§ **Your goal**: Check each line of the data below for the string "граней", then report how many lines have it and nothing else.

Before-and-after change data
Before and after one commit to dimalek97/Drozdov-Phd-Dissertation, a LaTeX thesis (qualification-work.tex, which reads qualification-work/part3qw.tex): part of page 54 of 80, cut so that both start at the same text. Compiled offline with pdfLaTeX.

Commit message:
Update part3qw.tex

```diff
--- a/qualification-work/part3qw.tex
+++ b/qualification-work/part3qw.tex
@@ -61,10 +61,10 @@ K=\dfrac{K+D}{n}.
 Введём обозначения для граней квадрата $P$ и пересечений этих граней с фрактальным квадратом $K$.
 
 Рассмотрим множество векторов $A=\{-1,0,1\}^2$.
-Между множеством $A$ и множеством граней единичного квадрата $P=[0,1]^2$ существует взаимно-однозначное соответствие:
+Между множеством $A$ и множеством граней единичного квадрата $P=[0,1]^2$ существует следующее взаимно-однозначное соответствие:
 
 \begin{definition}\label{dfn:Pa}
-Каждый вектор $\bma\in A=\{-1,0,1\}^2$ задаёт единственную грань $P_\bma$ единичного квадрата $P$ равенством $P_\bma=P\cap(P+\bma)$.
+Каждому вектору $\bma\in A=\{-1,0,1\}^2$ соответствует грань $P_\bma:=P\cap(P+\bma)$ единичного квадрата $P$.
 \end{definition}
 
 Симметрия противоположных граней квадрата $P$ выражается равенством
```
==
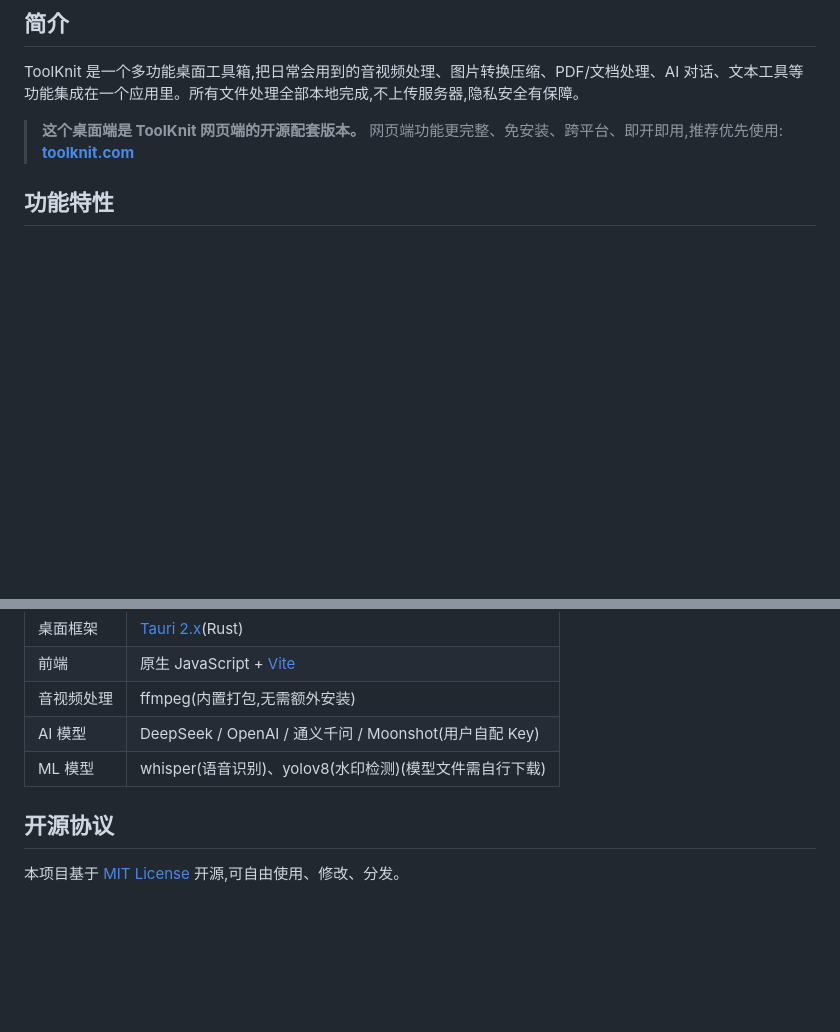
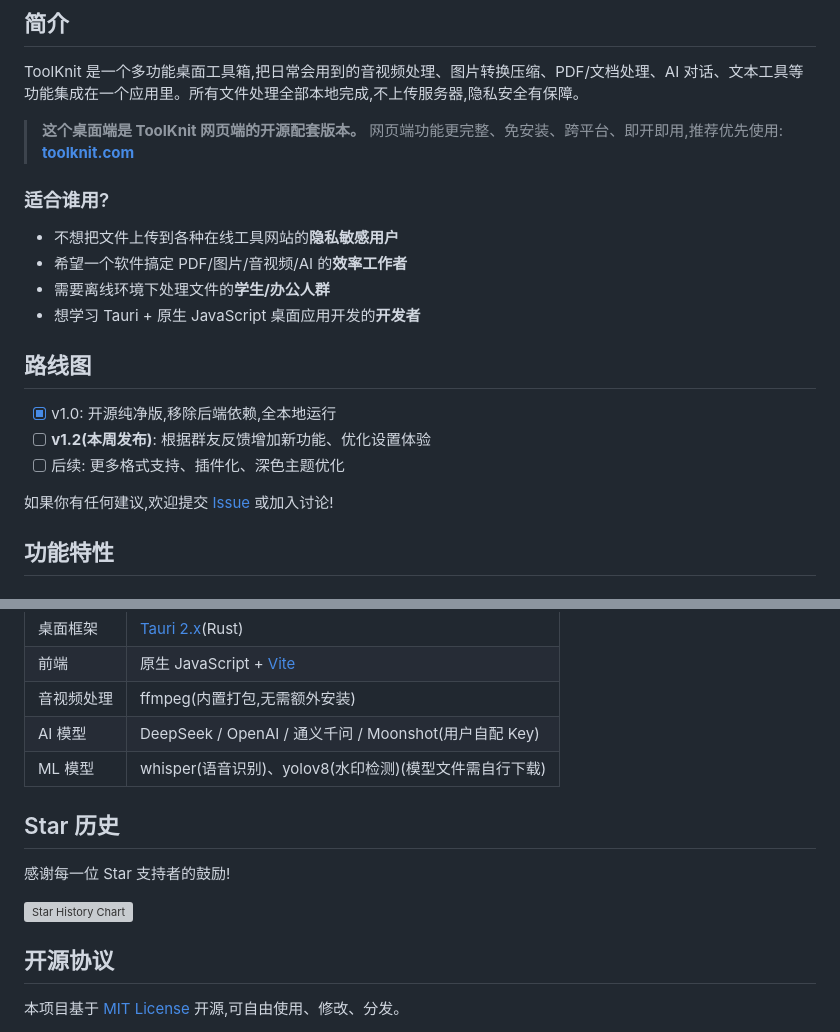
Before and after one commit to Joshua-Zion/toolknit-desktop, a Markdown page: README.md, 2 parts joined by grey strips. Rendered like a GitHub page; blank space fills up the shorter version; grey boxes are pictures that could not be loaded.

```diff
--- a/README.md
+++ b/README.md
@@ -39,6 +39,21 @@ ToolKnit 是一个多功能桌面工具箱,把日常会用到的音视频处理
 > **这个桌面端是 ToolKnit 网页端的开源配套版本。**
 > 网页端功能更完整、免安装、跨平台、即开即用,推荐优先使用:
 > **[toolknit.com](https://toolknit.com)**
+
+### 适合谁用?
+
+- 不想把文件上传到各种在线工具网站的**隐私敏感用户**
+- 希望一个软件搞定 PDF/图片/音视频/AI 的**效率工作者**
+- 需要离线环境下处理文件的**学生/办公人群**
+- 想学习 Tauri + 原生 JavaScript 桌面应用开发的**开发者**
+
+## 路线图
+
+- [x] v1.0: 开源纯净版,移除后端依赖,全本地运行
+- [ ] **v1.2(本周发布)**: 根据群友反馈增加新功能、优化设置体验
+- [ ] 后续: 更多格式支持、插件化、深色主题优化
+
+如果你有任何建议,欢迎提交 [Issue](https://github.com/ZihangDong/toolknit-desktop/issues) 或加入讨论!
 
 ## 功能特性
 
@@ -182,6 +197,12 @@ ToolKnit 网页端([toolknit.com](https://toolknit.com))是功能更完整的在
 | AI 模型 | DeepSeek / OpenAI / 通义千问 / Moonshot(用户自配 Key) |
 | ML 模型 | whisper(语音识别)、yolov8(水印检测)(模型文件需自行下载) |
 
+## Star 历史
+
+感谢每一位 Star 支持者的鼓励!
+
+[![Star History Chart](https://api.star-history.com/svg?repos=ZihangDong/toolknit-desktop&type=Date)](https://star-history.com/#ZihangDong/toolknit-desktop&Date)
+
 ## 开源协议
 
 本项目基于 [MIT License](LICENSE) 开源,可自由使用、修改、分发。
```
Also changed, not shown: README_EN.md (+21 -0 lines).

§ **Exercise answer**: 4